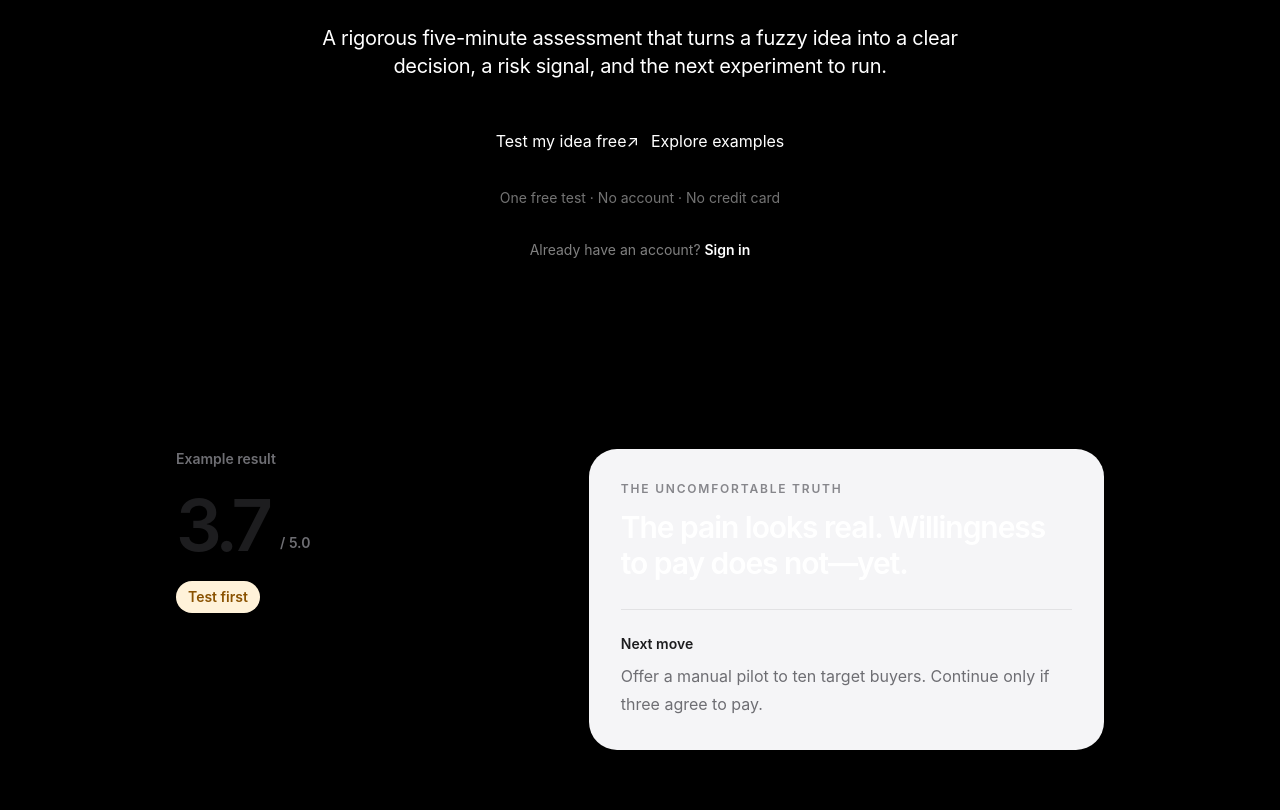
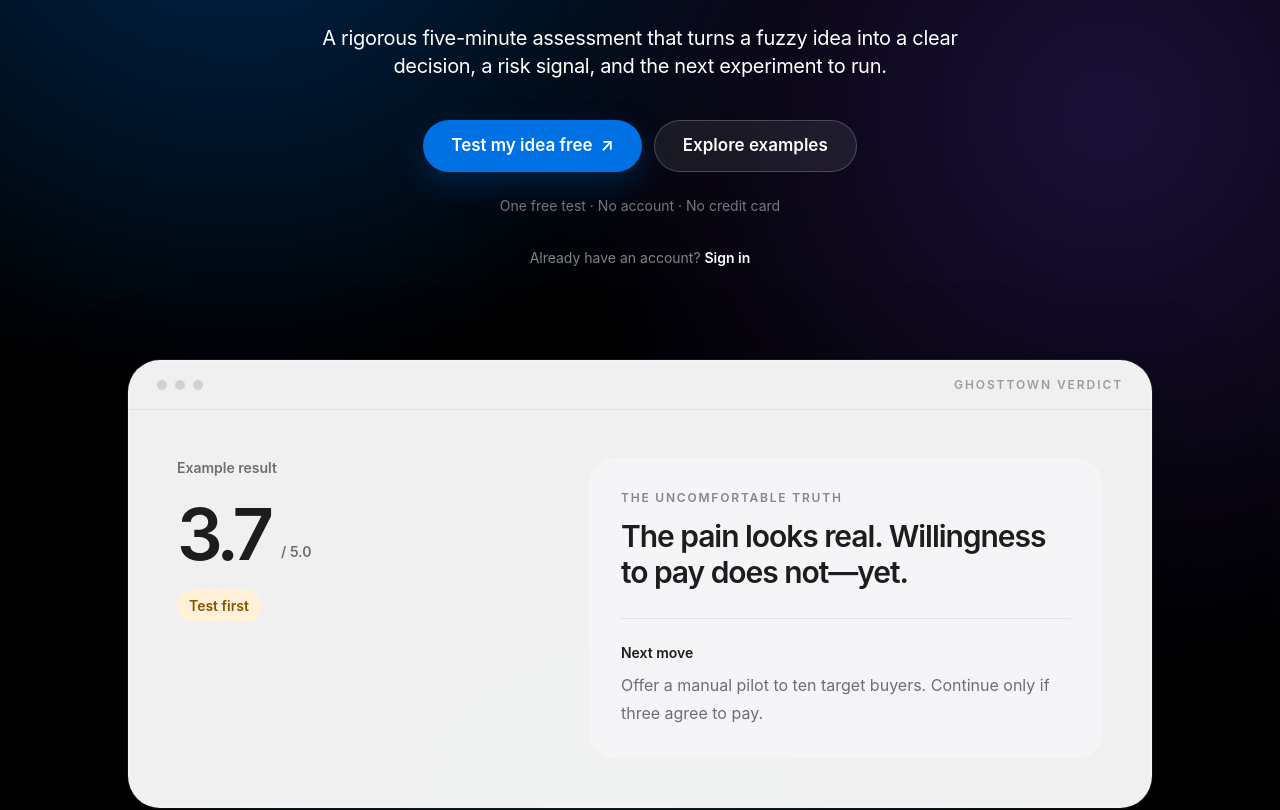
Before and after one commit to sanlorenzoprx/ghosttowntest, a React (Vite) app: page / in a window 1280 px wide. Shown: the part 425-1235 px from the top of the page. Built offline with nearby package versions, Linux system fonts and the light colour scheme; no server answers.

Commit message:
Polish global motion typography and surfaces

```diff
--- a/src/styles/globals.css
+++ b/src/styles/globals.css
@@ -4,181 +4,167 @@
 
 @layer base {
   :root {
-    --background: 36 33% 97%;
-    --foreground: 0 0% 6%;
-    --border: 30 20% 15%;
-    --input: 30 20% 15%;
-    --ring: 18 86% 39%;
-  }
+    --background: 240 5% 96%;
+    --foreground: 240 3% 12%;
+    --border: 240 5% 86%;
+    --input: 240 5% 86%;
+    --ring: 210 100% 45%;
   }
 
-/* Base styles */
   * {
-  margin: 0;
-  padding: 0;
     box-sizing: border-box;
   }
 
   html {
+    min-height: 100%;
     scroll-behavior: smooth;
-  height: 100%;
+    background: #f5f5f7;
   }
 
   body {
-  font-family: 'Inter', ui-sans-serif, system-ui, sans-serif;
+    min-height: 100%;
+    margin: 0;
+    font-family: Inter, -apple-system, BlinkMacSystemFont, "SF Pro Text", "Helvetica Neue", Arial, sans-serif;
+    color: #1d1d1f;
+    background: #f5f5f7;
+    line-height: 1.5;
     -webkit-font-smoothing: antialiased;
     -moz-osx-font-smoothing: grayscale;
-  line-height: 1.6;
-  color: #171717;
-  background: #faf9f6;
+    text-rendering: optimizeLegibility;
+  }
+
+  button,
+  a,
+  input,
+  textarea,
+  select {
+    min-height: 44px;
+  }
+
+  button {
+    cursor: pointer;
+  }
+
+  button:disabled {
+    cursor: not-allowed;
+    opacity: 0.5;
+  }
+
+  ::selection {
+    color: #fff;
+    background: #0071e3;
+  }
 }
 
 #root {
   display: flex;
+  min-height: 100vh;
   flex-direction: column;
-  min-height: 100vh;
 }
 
-/* Custom components using @apply */
 @layer components {
   .btn-primary {
-    @apply bg-blue-600 text-white px-4 py-2 rounded font-medium hover:bg-blue-700 transition;
+    @apply rounded-full bg-[#0071e3] px-5 py-2.5 font-semibold text-white transition hover:bg-[#0077ed] focus:outline-none focus:ring-4 focus:ring-blue-200;
   }
 
   .btn-secondary {
-    @apply border border-gray-300 text-gray-900 px-4 py-2 rounded font-medium hover:bg-gray-50 transition;
+    @apply rounded-full border border-black/10 bg-white px-5 py-2.5 font-semibold text-[#1d1d1f] transition hover:bg-black/[0.03] focus:outline-none focus:ring-4 focus:ring-black/5;
   }
 
   .input-base {
-    @apply border border-gray-300 rounded px-4 py-2 focus:outline-none focus:ring-2 focus:ring-blue-500;
+    @apply rounded-xl border border-black/10 bg-white px-4 py-3 outline-none transition focus:border-[#0071e3] focus:ring-4 focus:ring-blue-100;
   }
 
   .card {
-    @apply bg-white border border-gray-200 rounded-lg p-6 shadow-sm;
+    @apply rounded-3xl border border-black/[0.07] bg-white p-6 shadow-[0_16px_50px_rgba(0,0,0,0.06)];
+  }
+
+  .premium-cta {
+    @apply inline-flex min-h-[52px] items-center justify-center gap-2 rounded-full bg-[#0071e3] px-7 py-3 text-[17px] font-semibold text-white shadow-[0_12px_32px_rgba(0,113,227,0.24)] transition duration-300 hover:-translate-y-0.5 hover:bg-[#0077ed] hover:shadow-[0_16px_40px_rgba(0,113,227,0.3)] focus:outline-none focus:ring-4 focus:ring-blue-300/40;
+  }
+
+  .premium-secondary {
+    @apply inline-flex min-h-[52px] items-center justify-center rounded-full border border-white/20 bg-white/[0.08] px-7 py-3 text-[17px] font-semibold text-white backdrop-blur-xl transition duration-300 hover:bg-white/[0.14] focus:outline-none focus:ring-4 focus:ring-white/15;
+  }
+
+  .eyebrow {
+    @apply text-sm font-semibold tracking-[-0.01em] text-[#0071e3];
+  }
+
+  .section-title {
+    @apply mt-4 text-4xl font-semibold leading-[1.02] tracking-[-0.05em] text-[#1d1d1f] sm:text-6xl;
+  }
+
+  .section-copy {
+    @apply mt-6 max-w-2xl text-lg leading-8 tracking-[-0.015em] text-[#6e6e73] sm:text-xl;
   }
 }
 
-/* Animations */
+.hero-aurora {
+  position: absolute;
+  inset: -30%;
+  pointer-events: none;
+  background:
+    radial-gradient(circle at 30% 28%, rgba(0, 113, 227, 0.42), transparent 28%),
+    radial-gradient(circle at 72% 42%, rgba(121, 76, 255, 0.25), transparent 30%),
+    radial-gradient(circle at 48% 78%, rgba(0, 194, 255, 0.16), transparent 26%);
+  filter: blur(18px);
+  opacity: 0.9;
+  animation: aurora-breathe 10s ease-in-out infinite alternate;
+}
+
+.product-window {
+  overflow: hidden;
+  border: 1px solid rgba(255, 255, 255, 0.22);
+  border-radius: 32px;
+  color: #1d1d1f;
+  background: rgba(255, 255, 255, 0.94);
+  box-shadow: 0 45px 110px rgba(0, 0, 0, 0.42), 0 0 0 1px rgba(255, 255, 255, 0.08);
+  backdrop-filter: blur(28px);
+}
+
+.product-window > div:first-child > div span {
+  display: block;
+  width: 10px;
+  height: 10px;
+  border-radius: 999px;
+  background: rgba(0, 0, 0, 0.13);
+}
+
+@keyframes aurora-breathe {
+  from { transform: scale(0.96) translate3d(-1%, 0, 0); }
+  to { transform: scale(1.04) translate3d(1%, -1%, 0); }
+}
+
 @keyframes spin {
-  to {
-    transform: rotate(360deg);
-  }
+  to { transform: rotate(360deg); }
 }
 
 .animate-spin {
   animation: spin 1s linear infinite;
 }
 
-.landing-grid-pattern {
-  opacity: 0.14;
-  background-image: radial-gradient(circle, rgba(255, 255, 255, 0.7) 1px, transparent 1px);
-  background-size: 42px 42px;
-}
-
-@keyframes landing-slide-in {
-  from {
-    opacity: 0;
-    transform: translateX(-18px);
-  }
-  to {
-    opacity: 1;
-    transform: translateX(0);
-  }
-}
-
-@keyframes landing-slide-up {
-  from {
-    opacity: 0;
-    transform: translateY(16px);
-  }
-  to {
-    opacity: 1;
-    transform: translateY(0);
-  }
-}
-
-@keyframes landing-question-pulse {
-  0%,
-  100% {
-    opacity: 0.45;
-    transform: scaleX(0.98);
-  }
-  50% {
-    opacity: 1;
-    transform: scaleX(1);
-  }
-}
-
-.landing-slide-in {
-  animation: landing-slide-in 600ms ease-out both;
-}
-
-.landing-slide-up {
-  animation: landing-slide-up 500ms ease-out both;
-}
-
-.landing-question-pulse {
-  animation: landing-question-pulse 900ms ease-in-out infinite;
-  transform-origin: left;
-}
-
-.landing-delay-1 {
-  animation-delay: 140ms;
-}
-
-.landing-delay-2 {
-  animation-delay: 260ms;
-}
-
-.landing-delay-3 {
-  animation-delay: 380ms;
-}
-
-@media (prefers-reduced-motion: reduce) {
-  .landing-slide-in,
-  .landing-slide-up,
-  .landing-question-pulse {
-    animation: none;
-  }
-}
-
-/* Utility overrides */
-button {
-  cursor: pointer;
-  transition: all 150ms ease;
-}
-
-button:disabled {
-  opacity: 0.5;
-  cursor: not-allowed;
-}
-
-button, a, input, textarea, select {
-  min-height: 44px;
-}
-
 .ghost-surface {
-  background-color: #0f0f0f;
-  background-image: radial-gradient(rgba(255,255,255,.09) .7px, transparent .7px);
-  background-size: 8px 8px;
-}
-
-.texture-noise::before {
-  content: '';
-  position: absolute;
-  inset: 0;
-  pointer-events: none;
-  opacity: 0.03;
-  background-image: radial-gradient(rgba(255,255,255,.95) .7px, transparent .7px);
-  background-size: 8px 8px;
+  background-color: #0b0b0c;
 }
 
 .ghost-score-ring {
-  background: conic-gradient(#d4af37 var(--score), #e7dfd2 0);
+  background: conic-gradient(#0071e3 var(--score), #e8e8ed 0);
 }
 
 input:disabled,
 textarea:disabled {
-  background-color: #f3f4f6;
   cursor: not-allowed;
+  background-color: #f5f5f7;
 }
+
+@media (prefers-reduced-motion: reduce) {
+  *,
+  *::before,
+  *::after {
+    scroll-behavior: auto !important;
+    animation-duration: 0.01ms !important;
+    animation-iteration-count: 1 !important;
+    transition-duration: 0.01ms !important;
+  }
+}
```
Lines whose indentation alone changed are shown as unchanged.
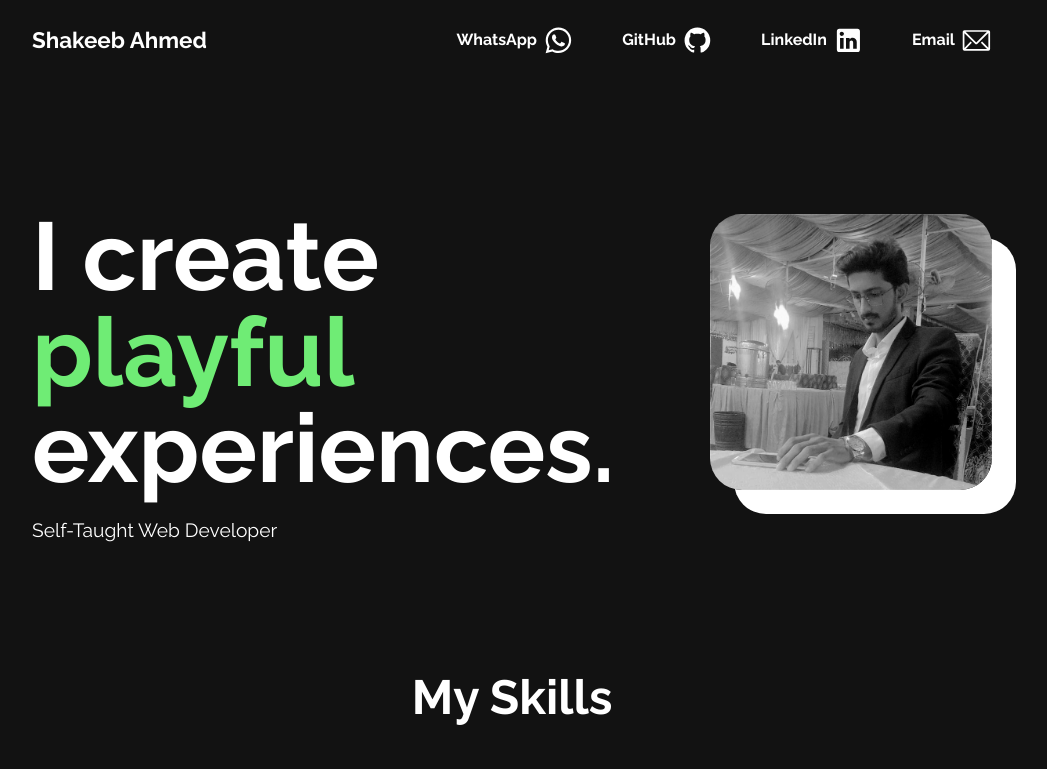
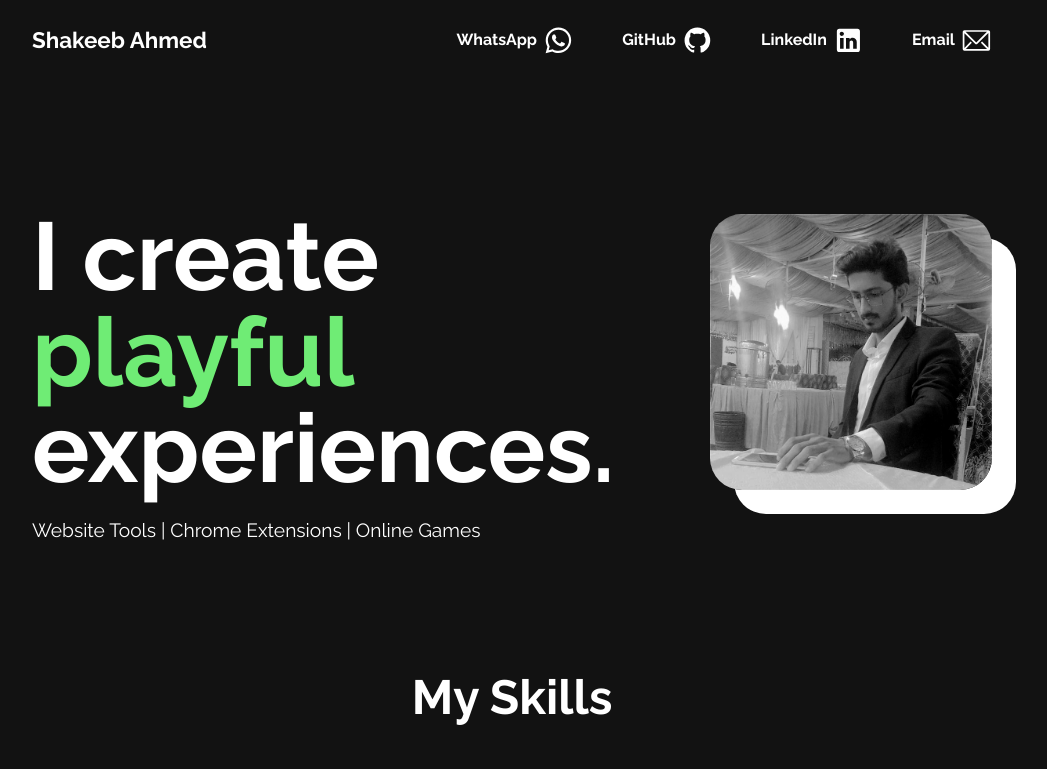
Before and after one commit to shakeeb-sa/shakeeb-sa.github.io, a React (Vite) app: page / in a window 1280 px wide. Shown: the top 769 px of the page, without its empty margins (128-1175 px from the left). Built offline with nearby package versions, Linux system fonts and the light colour scheme.

Commit message:
bio added

```diff
--- a/src/components/Hero/Hero.jsx
+++ b/src/components/Hero/Hero.jsx
@@ -18,7 +18,7 @@ function Hero() {
           <img src={portraitImage} alt="Portrait of Shakeeb Ahmed" className="portrait" />
         </div>
       </div>
-      <p id="jobTitle" className="job-title">Self-Taught Web Developer</p>
+      <p id="jobTitle" className="job-title">Website Tools | Chrome Extensions | Online Games</p>
     </section>
   );
 }
```
Also changed, not shown: 2 other files (tests, documents, lock files or other folders).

★ ★ ★ ★

• _WHAT IS REQUIRED_: Where in the records does the string "none" appear? Copy every line that has it.

• _RESULT OF THIS TASK_:
+    @apply rounded-full bg-[#0071e3] px-5 py-2.5 font-semibold text-white transition hover:bg-[#0077ed] focus:outline-none focus:ring-4 focus:ring-blue-200;
+    @apply rounded-full border border-black/10 bg-white px-5 py-2.5 font-semibold text-[#1d1d1f] transition hover:bg-black/[0.03] focus:outline-none focus:ring-4 focus:ring-black/5;
-    @apply border border-gray-300 rounded px-4 py-2 focus:outline-none focus:ring-2 focus:ring-blue-500;
+    @apply rounded-xl border border-black/10 bg-white px-4 py-3 outline-none transition focus:border-[#0071e3] focus:ring-4 focus:ring-blue-100;
+    @apply inline-flex min-h-[52px] items-center justify-center gap-2 rounded-full bg-[#0071e3] px-7 py-3 text-[17px] font-semibold text-white shadow-[0_12px_32px_rgba(0,113,227,0.24)] transition duration-300 hover:-translate-y-0.5 hover:bg-[#0077ed] hover:shadow-[0_16px_40px_rgba(0,113,227,0.3)] focus:outline-none focus:ring-4 focus:ring-blue-300/40;
+    @apply inline-flex min-h-[52px] items-center justify-center rounded-full border border-white/20 bg-white/[0.08] px-7 py-3 text-[17px] font-semibold text-white backdrop-blur-xl transition duration-300 hover:bg-white/[0.14] focus:outline-none focus:ring-4 focus:ring-white/15;
+  pointer-events: none;
-    animation: none;
-  pointer-events: none;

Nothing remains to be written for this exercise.